The recourse to New-Age thinking fills some gaps where explanations might otherwise be required. An “energy worker” asserts that “different quadrants of the vagina hold different kinds of blocked emotion”.  The “female soul” is mentioned, as is “magic”, and women are described as being “more mystical” than men. “The Goddess” is name-checked repeatedly.

Much of this is dumbed-down feminism, something akin to ‘girl-power’. According to Ms Wolf, “no two women are alike”. This laziness abounds throughout. She states that “misogynist commentators had often suggested that brilliant women could not be sexual…”. We need only think of Catherine the Great to be reminded that women, acknowledged as brilliant, had their sexuality used against them. The use of Chastity Belts as oppressors of women is noted, though in fact they were largely a Victorian notion, little found today.

Ms Wolf contends that, before the rise of Judeo-Christian societies, Goddess worship was the norm in the Eastern Mediterranean and that females had a higher status than subsequently. This is not disputed; although errors such as stating that the Virgin Birth is a church construct not accepted until the fifth century and that the teachings of St Paul became synonymous with Christianity with the rise of the Holy Roman Empire somewhat undermine the point.

Some of the writing lapses into lyricism. The success of the ‘Fifty Shades’ series might have encouraged prose such as, “… soft light brown hair that falls to her shoulders” and “It was a warm breezy day as we gathered to talk in the living room of a cottage on an old farm”. What does it matter to us that the taxi was a “battered taxi”?

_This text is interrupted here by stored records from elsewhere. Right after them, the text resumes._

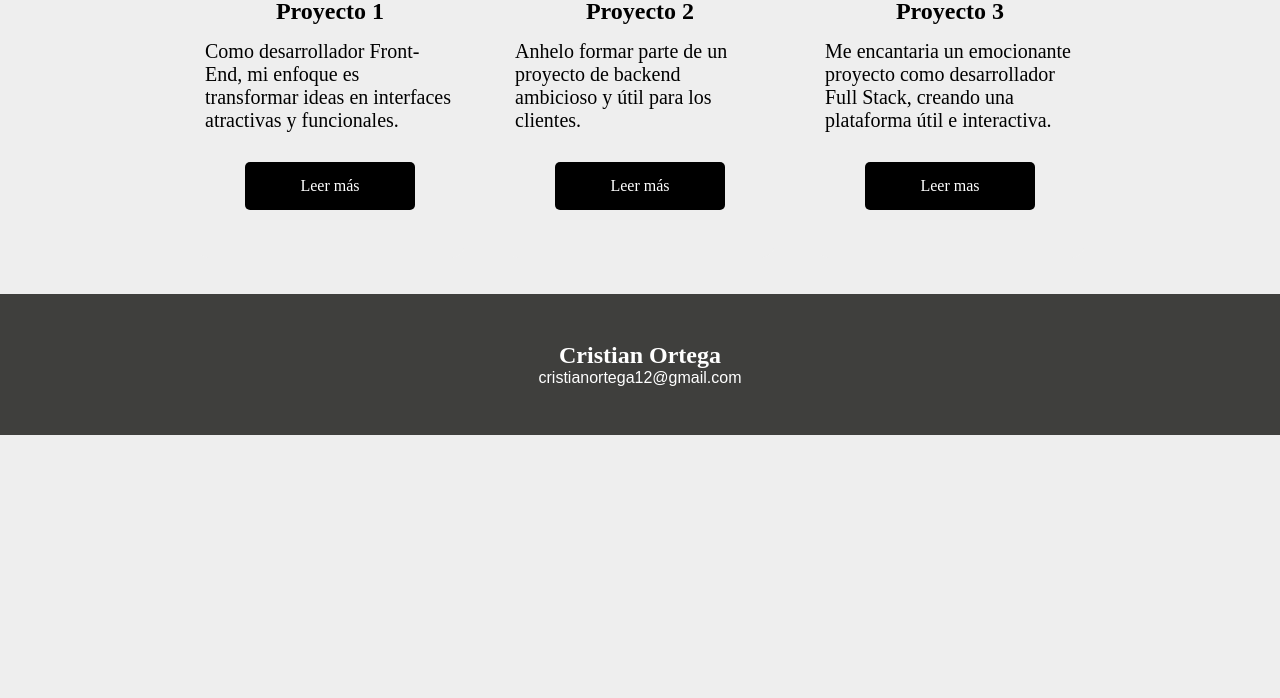
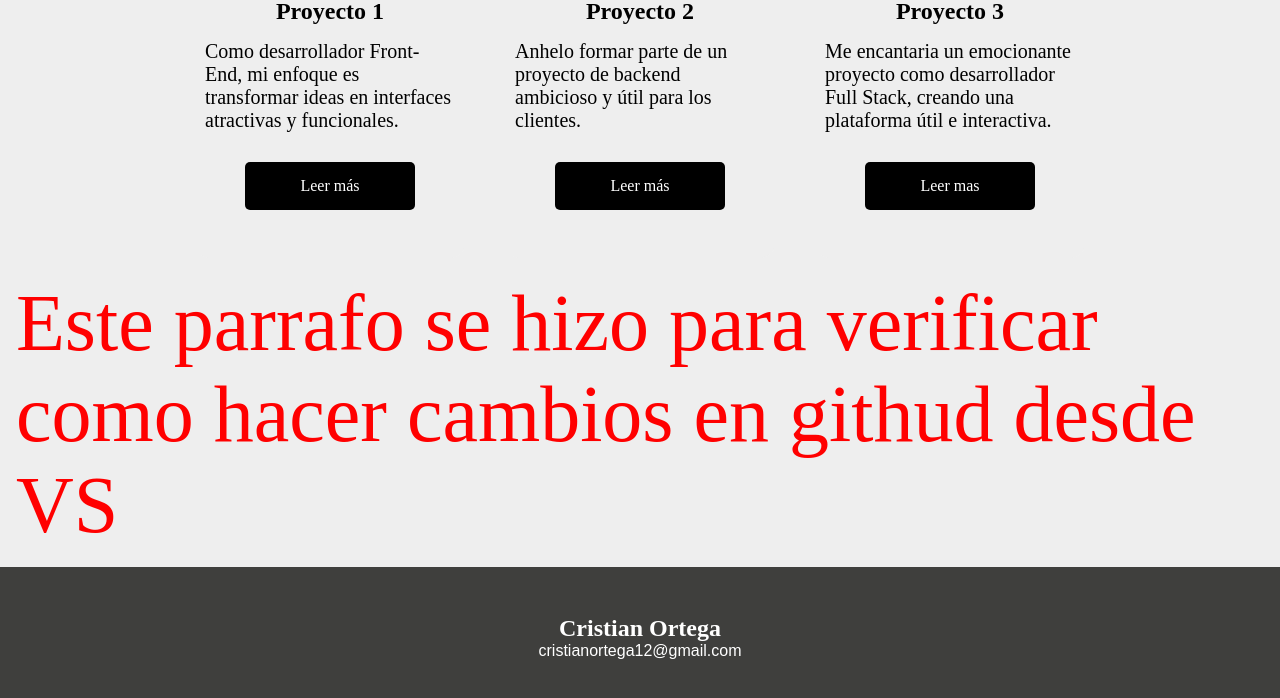
Before and after one commit to caom312/mi_primera_web, a plain HTML site: page index.html in a window 1280 px wide. Shown: the part 1768-2466 px from the top of the page. Before the commit the page ends 2203 px from the top, so only its background shows below. Drawn offline with Linux system fonts and the light colour scheme.

Commit message:
primera actualizacion de mi primera web

```diff
--- a/index.html
+++ b/index.html
@@ -75,12 +75,15 @@
                      <p>Me encantaria un emocionante proyecto como desarrollador Full Stack, creando una plataforma útil e interactiva.</p>
                      <a href="">Leer mas</a>
                     </div>
+
+                <div class="greeting">
+
+                    <p> Este parrafo se hizo para verificar como hacer cambios en githud desde VS</p>
+
+                </div>
             </section>
 
-            <section class="seccion-4">
 
-
-            </section>
 
 
         </main>
--- a/styles.css
+++ b/styles.css
@@ -245,6 +245,11 @@ a:active{
     display: none;
 }*/
 
+.greeting p{
+    font-size: 5em;
+    color: red;
+}
+
 .checkbtn{
     font-size: 25px;
     color:white;
```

She touches on the notion that a male tantric sexual healer might be better described as a sex worker but goes no further which is a pity as it might have added a little depth to a work which was becoming reiterative. Too little time is given to procreation and a musing on the motivation of pleasure as a reward for sex. Where evolutionary biology is mentioned it is only to describe Richard Dawkins’ ‘The Selfish Gene’ as “old fashioned male-centred theories of evolutionary biology”.

Ms Wolf has given herself far too much to do here: physical science, New-Age mysticism, Sociology and expressing herself as a writer in addition to writing an engaging book have proved to be beyond her.  I feel that an opportunity has been missed here. The need for a more learned text on female sexuality; alert to evolutionary biology, sexual selection and sociology remains. After ‘Vagina’ the need may be greater.